Kyle Wilson gets picked on a lot, but did not have that bad a season. Isaiah Trufant was a solid nickel back until he suffered a knee injury against Seattle and was placed on Injured Reserve.
With Revis and Cromartie together in the defensive backfield, the cornerback position is satiated.
The safety position, however, could undergo its second makeover in as many years. LaRon Landry has no intentions of giving the Jets a hometown discount. Yeremiah Bell is in his mid-30s and could regress at any time. Both starters are free agents this offseason. Eric Smith is also likely to be a cap casualty.
Assuming the Jets do not re-sign either of them, they would start next season with Josh Bush as free safety, and Antonio Allen at strong safety. Both of these 2012 rookies would be fine as a rotational safety, but neither is proven enough to take over the reins in the defensive backfield.
The Jets spend two draft picks on safeties as they need both a ball-hawking free safety and a run supporting strong safety.
Who and When? Philip Thomas, FS, Fresno State, in the 3rd round and Ray-Ray Armstrong, SS, Faulkner State, in the 7th round
So what do you think?
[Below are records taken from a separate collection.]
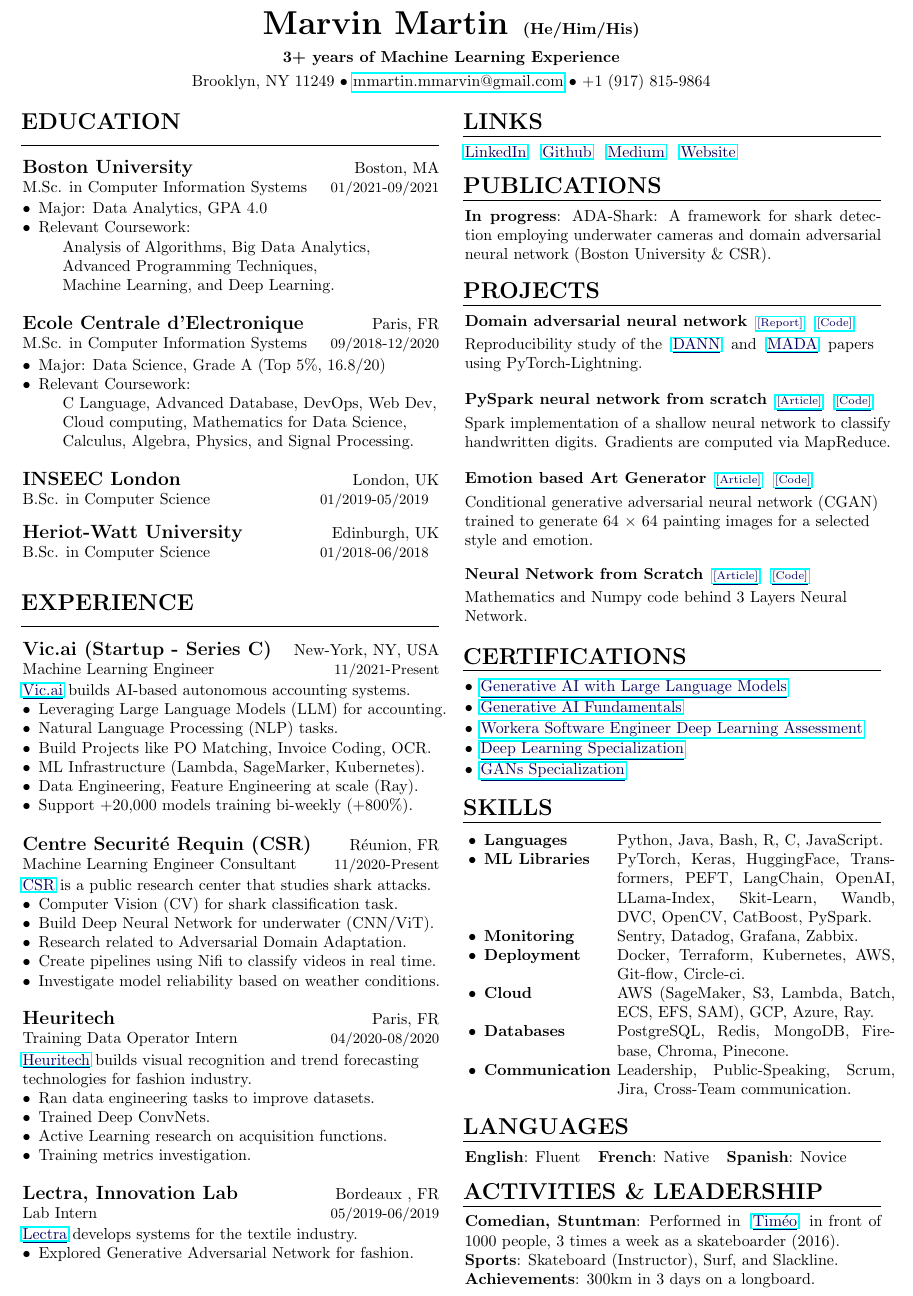
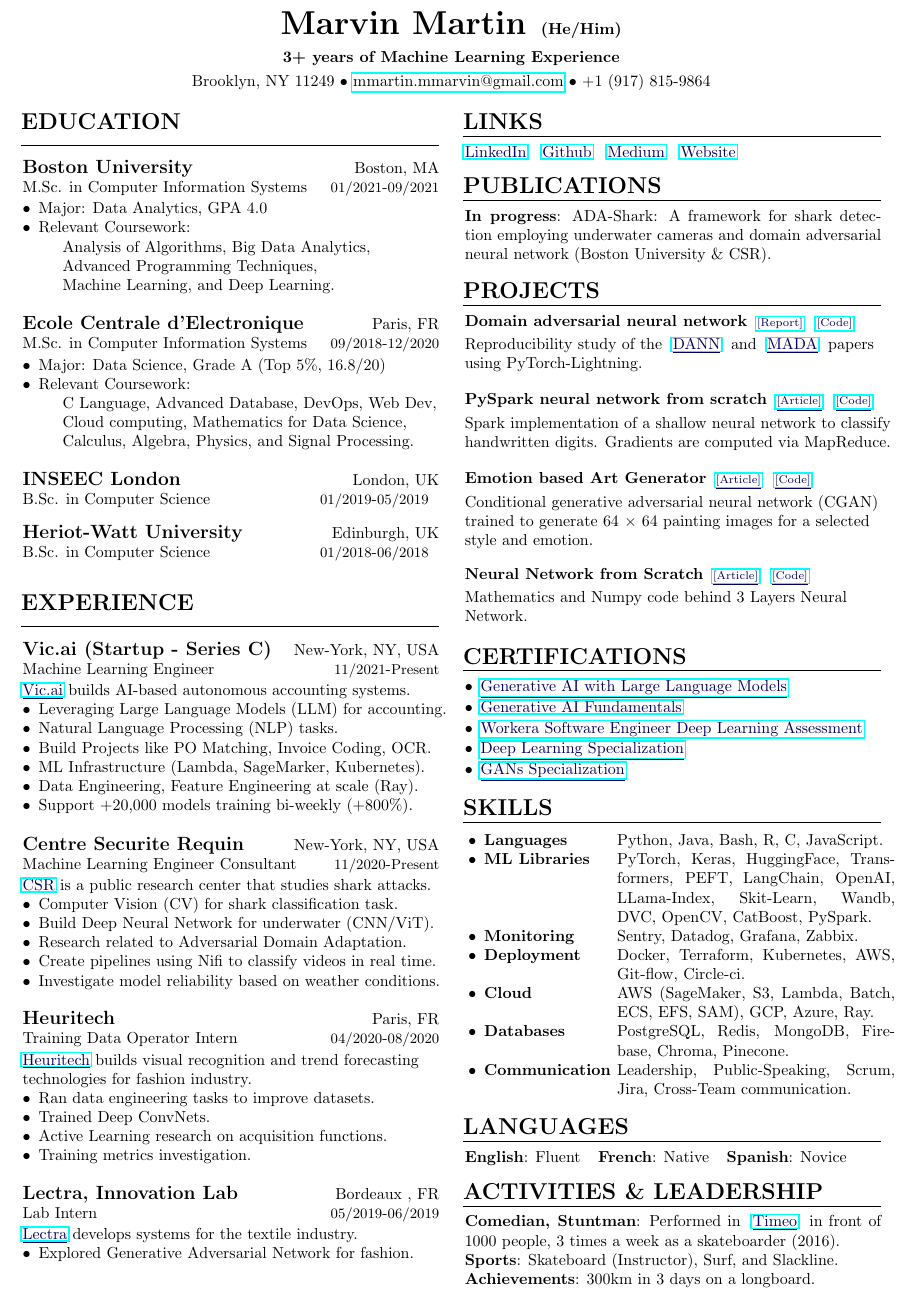
Before and after one commit to MarvinMartin24/CV, a LaTeX CV (US/cv_us.tex, which reads US/resume.cls): part of the page, cut so that both start at the same text. Compiled offline with pdfLaTeX.

Commit message:
update cv

```diff
--- a/US/cv_us.tex
+++ b/US/cv_us.tex
@@ -83,9 +83,9 @@
 		\end{job}
 
 		%----------------------------------------------------
-		%	Centre Securité Requin
+		%	Centre Securite Requin
 		%----------------------------------------------------
-		\begin{job}{Centre Securité Requin (CSR)}{Réunion, FR}{Machine Learning Engineer Consultant}{11/2020}{Present}{
+		\begin{job}{Centre Securite Requin}{New-York, NY, USA}{Machine Learning Engineer Consultant}{11/2020}{Present}{
 			\link{http://www.info-requin.re/le-centre-securite-requin-r70.html}{CSR}is a public research center that studies shark attacks.
 			\begin{description}
 				\item[$\bullet$] Computer Vision (CV) for shark classification task.
@@ -221,7 +221,7 @@
 	%	EXTRA
 	%----------------------------------------------------------------------------------------
 	\begin{rSection}{\Large ACTIVITIES \& LEADERSHIP}
-		\textbf{Comedian, Stuntman}: Performed in \link{https://www.youtube.com/channel/UCorBR38MbWKo92Go3dBpv2Q}{Timéo} in front of 1000 people, 3 times a week as a skateboarder (2016).\\
+		\textbf{Comedian, Stuntman}: Performed in \link{https://www.youtube.com/channel/UCorBR38MbWKo92Go3dBpv2Q}{Timeo} in front of 1000 people, 3 times a week as a skateboarder (2016).\\
 		\textbf{Sports}: Skateboard (Instructor), Surf, and Slackline.\\
 		\textbf{Achievements}: 300km in 3 days on a longboard.
 	\end{rSection}
--- a/US/resume.cls
+++ b/US/resume.cls
@@ -28,7 +28,7 @@
 % \printname is used to print the name as a page header
 \def \printname {
   \begingroup
-    \hfil{\namesize \bf \@name \hspace{0.5mm} \normalsize (He/Him/His)}\hfil
+    \hfil{\namesize \bf \@name \hspace{0.5mm} \normalsize (He/Him)}\hfil
     \nameskip\break
   \endgroup
 }
```
Also changed, not shown: US/cv_us.pdf.
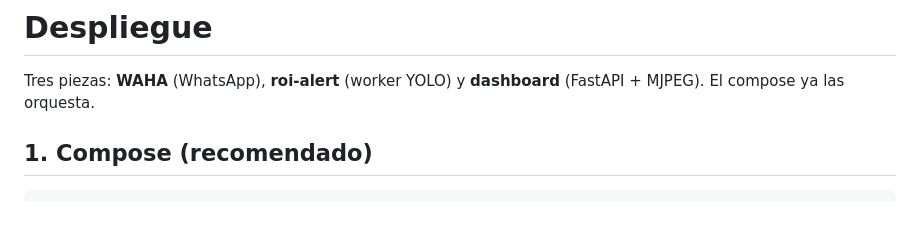
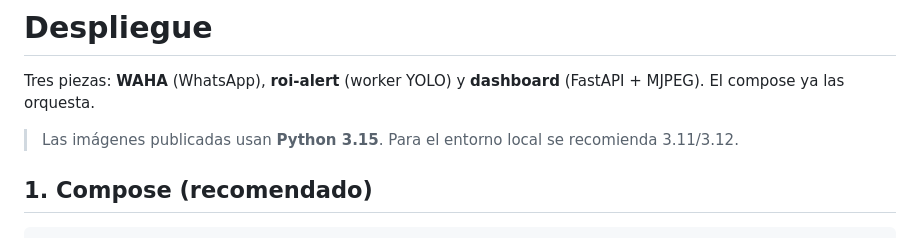
Before and after one commit to bi0punk/ipcam-hunter, a Markdown page: docs/DEPLOYMENT.md, the part around the change. Rendered like a GitHub page; blank space fills up the shorter version.

Commit message:
docs: aclarar imagen Python 3.15 en despliegue

```diff
--- a/docs/DEPLOYMENT.md
+++ b/docs/DEPLOYMENT.md
@@ -2,6 +2,8 @@
 
 Tres piezas: **WAHA** (WhatsApp), **roi-alert** (worker YOLO) y **dashboard**
 (FastAPI + MJPEG). El compose ya las orquesta.
+
+> Las imágenes publicadas usan **Python 3.15**. Para el entorno local se recomienda 3.11/3.12.
 
 ## 1. Compose (recomendado)
 
```
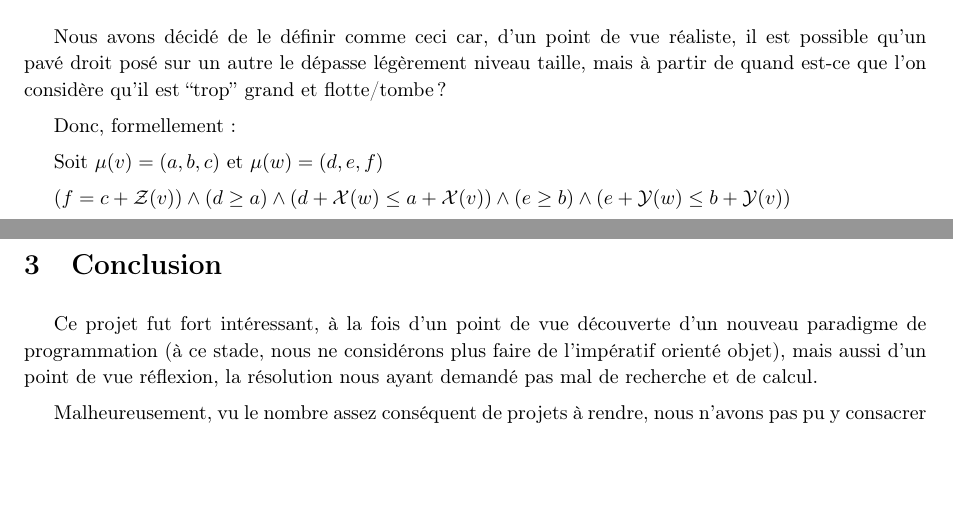
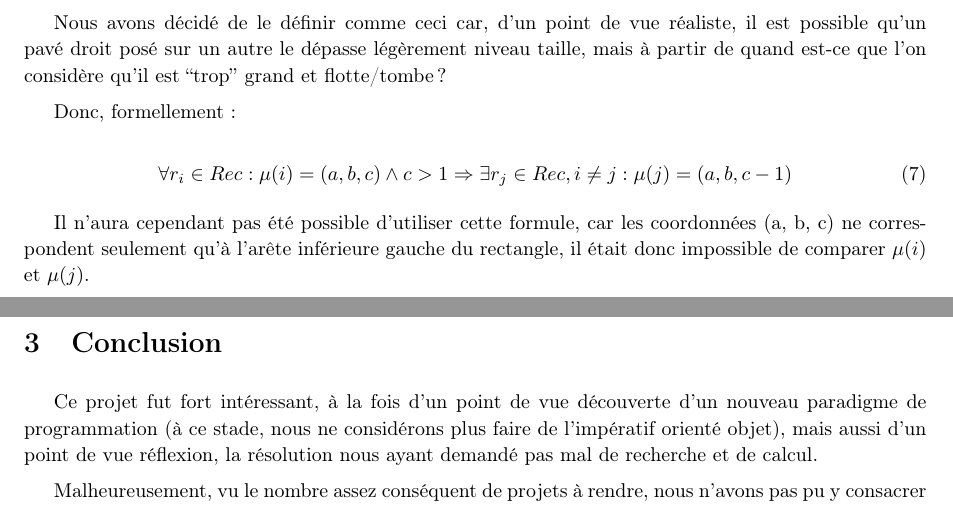
Before and after one commit to BamBalaam/SAT-OPP, a LaTeX document (report/report.tex): two parts of pages 7 and 8 of 8, joined at a grey line, cut so that both start at the same text, the shorter picture padded with empty space. Compiled offline with pdfLaTeX.

Commit message:
report, etc...

```diff
--- a/report/report.tex
+++ b/report/report.tex
@@ -298,10 +298,11 @@ Nous avons décidé de le définir comme ceci car, d'un point de vue réaliste,
 
 Donc, formellement:
 
-Soit $\mu(v) = (a,b,c)$ et $\mu(w) = (d,e,f)$
+\begin{equation}
+  \forall r_i \in Rec: \mu(i) = (a, b, c) \land c > 1 \Rightarrow \exists r_j \in Rec, i \neq j : \mu(j) = (a, b, c-1)
+\end{equation}
 
-$(f = c + \mathcal{Z}(v)) \land (d \geq a) \land (d+\mathcal{X}(w) \leq a+\mathcal{X}(v)) \land (e \geq b) \land(e+\mathcal{Y}(w) \leq b+\mathcal{Y}(v))$
-
+Il n'aura cependant pas été possible d'utiliser cette formule, car les coordonnées (a, b, c) ne correspondent seulement qu'à l'arête inférieure gauche du rectangle, il était donc impossible de comparer $\mu(i)$ et $\mu(j)$.
 \section{Conclusion}
 
 Ce projet fut fort intéressant, à la fois d'un point de vue découverte d'un nouveau paradigme de programmation (à ce stade, nous ne considérons plus faire de l'impératif orienté objet), mais aussi d'un point de vue réflexion, la résolution nous ayant demandé pas mal de recherche et de calcul.
```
Agree with these pickups? Anybody else in mind? Leave a comment with your opinion. Thanks for reading.